    Enhancement and Hyperresponsibility.Anna Hartford, Dan J. Stein & Julian Savulescu - 2023
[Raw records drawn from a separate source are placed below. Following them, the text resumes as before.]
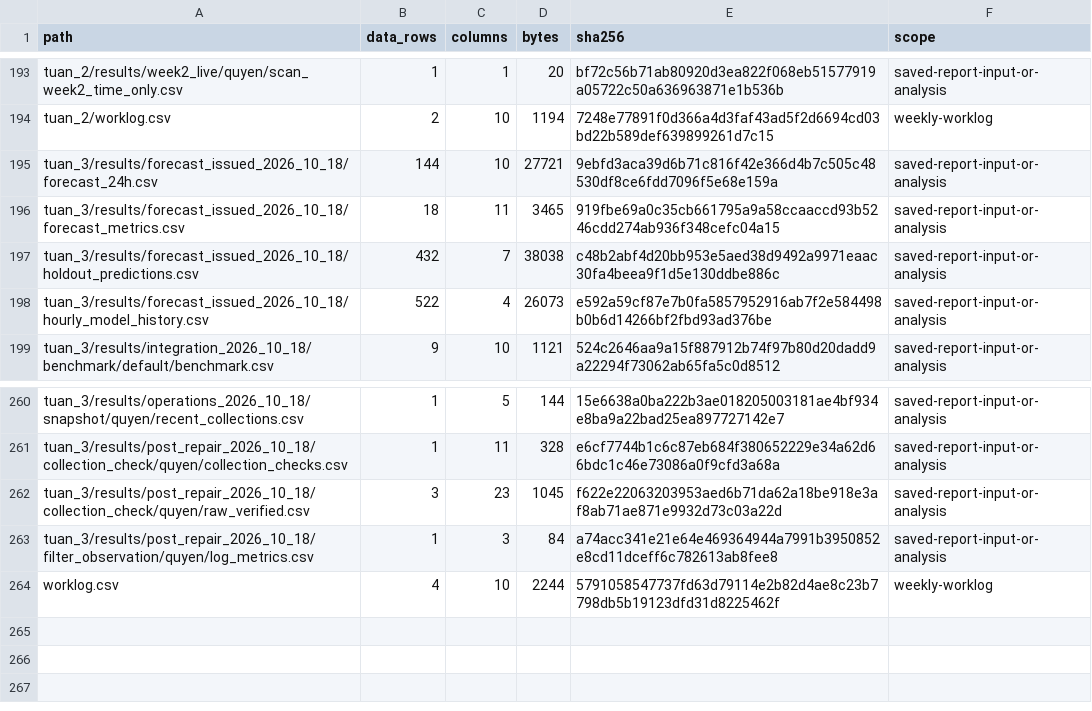
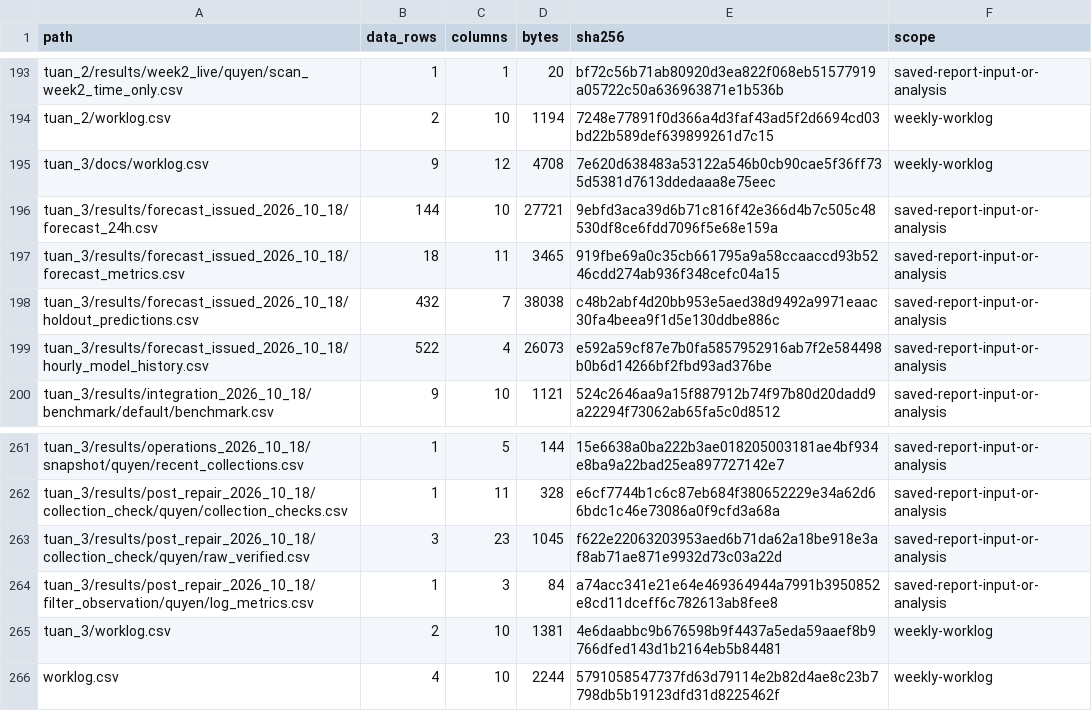
Before and after one commit to JasonTM17/WeatherAWS_FinalTerm, a CSV file: docs/csv_catalog.csv, drawn as a sheet; only a part is shown, gaps mark what is left out; the diff names each change by its address in the sheet, - before the commit and + after, or states it on an @@ line.

Commit message:
feat(week3): add week 3 worklog csv files, update documentation and sync csv catalog

```diff
--- a/docs/csv_catalog.csv
+++ b/docs/csv_catalog.csv
+row 195: tuan_3/docs/worklog.csv | 9 | 12 | 4708 | 7e620d638483a53122a546b0cb90cae5f36ff735d5381d7613ddedaaa8e75eec | weekly-worklog
+row 265: tuan_3/worklog.csv | 2 | 10 | 1381 | 4e6daabbc9b676598b9f4437a5eda59aaef8b9766dfed143d1b2164eb5b84481 | weekly-worklog
```
Also changed, not shown: 4 other files.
    We routinely take diminished capacity as diminishing moral responsibility (as in the case of immaturity, senility, or particular mental impairments). The prospect of enhanced capacity therefore poses immediate questions with regard to moral responsibility. Of particular interest are those capacities that might allow us to better avoid serious harms or wrongdoing. We can consider questions of responsibility with regards to enhancement at various removes. In the first instance: where such (safe and effective) interventions exist, do we have an obligation to (...)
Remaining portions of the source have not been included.